Version comparison data:

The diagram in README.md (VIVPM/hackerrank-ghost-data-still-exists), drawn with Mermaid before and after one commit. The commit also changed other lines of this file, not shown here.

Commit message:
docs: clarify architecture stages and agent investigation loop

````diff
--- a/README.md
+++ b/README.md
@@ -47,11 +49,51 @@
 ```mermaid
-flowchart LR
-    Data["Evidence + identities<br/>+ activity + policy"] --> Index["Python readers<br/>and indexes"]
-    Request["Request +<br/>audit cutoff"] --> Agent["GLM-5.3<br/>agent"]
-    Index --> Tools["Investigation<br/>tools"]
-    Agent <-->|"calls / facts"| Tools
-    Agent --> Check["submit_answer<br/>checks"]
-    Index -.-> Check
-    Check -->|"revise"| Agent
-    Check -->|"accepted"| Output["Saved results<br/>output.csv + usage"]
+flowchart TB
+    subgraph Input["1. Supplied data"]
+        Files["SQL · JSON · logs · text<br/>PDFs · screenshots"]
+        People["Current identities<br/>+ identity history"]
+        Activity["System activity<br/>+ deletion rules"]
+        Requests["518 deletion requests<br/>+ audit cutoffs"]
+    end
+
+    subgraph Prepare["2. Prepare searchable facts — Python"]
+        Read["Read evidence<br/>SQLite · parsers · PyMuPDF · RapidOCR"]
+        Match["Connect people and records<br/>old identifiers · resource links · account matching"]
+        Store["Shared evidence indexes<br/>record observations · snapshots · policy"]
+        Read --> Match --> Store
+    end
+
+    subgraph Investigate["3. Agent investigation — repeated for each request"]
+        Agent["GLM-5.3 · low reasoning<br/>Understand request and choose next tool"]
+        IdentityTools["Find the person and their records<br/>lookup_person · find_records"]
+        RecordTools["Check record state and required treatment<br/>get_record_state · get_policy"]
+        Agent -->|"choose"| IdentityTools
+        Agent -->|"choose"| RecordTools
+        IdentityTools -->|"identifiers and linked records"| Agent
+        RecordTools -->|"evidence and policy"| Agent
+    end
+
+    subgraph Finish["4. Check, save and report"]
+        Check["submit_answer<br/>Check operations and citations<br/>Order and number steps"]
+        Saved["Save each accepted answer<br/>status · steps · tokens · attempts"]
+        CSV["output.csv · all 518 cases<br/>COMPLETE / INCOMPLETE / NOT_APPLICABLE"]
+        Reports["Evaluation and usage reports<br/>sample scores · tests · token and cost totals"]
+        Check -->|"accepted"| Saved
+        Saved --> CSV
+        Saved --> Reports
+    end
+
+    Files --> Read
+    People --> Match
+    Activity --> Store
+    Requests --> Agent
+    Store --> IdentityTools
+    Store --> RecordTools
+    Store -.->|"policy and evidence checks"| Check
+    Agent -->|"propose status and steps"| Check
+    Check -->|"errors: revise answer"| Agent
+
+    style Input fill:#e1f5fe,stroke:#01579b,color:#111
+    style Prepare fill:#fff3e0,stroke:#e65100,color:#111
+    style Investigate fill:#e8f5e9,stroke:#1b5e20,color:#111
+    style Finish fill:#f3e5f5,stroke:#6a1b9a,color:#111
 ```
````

TASK DETAILS:
Every line above that holds the string "Saved" counts once; give the total and nothing more.

OUTPUT FOR THIS TASK:
5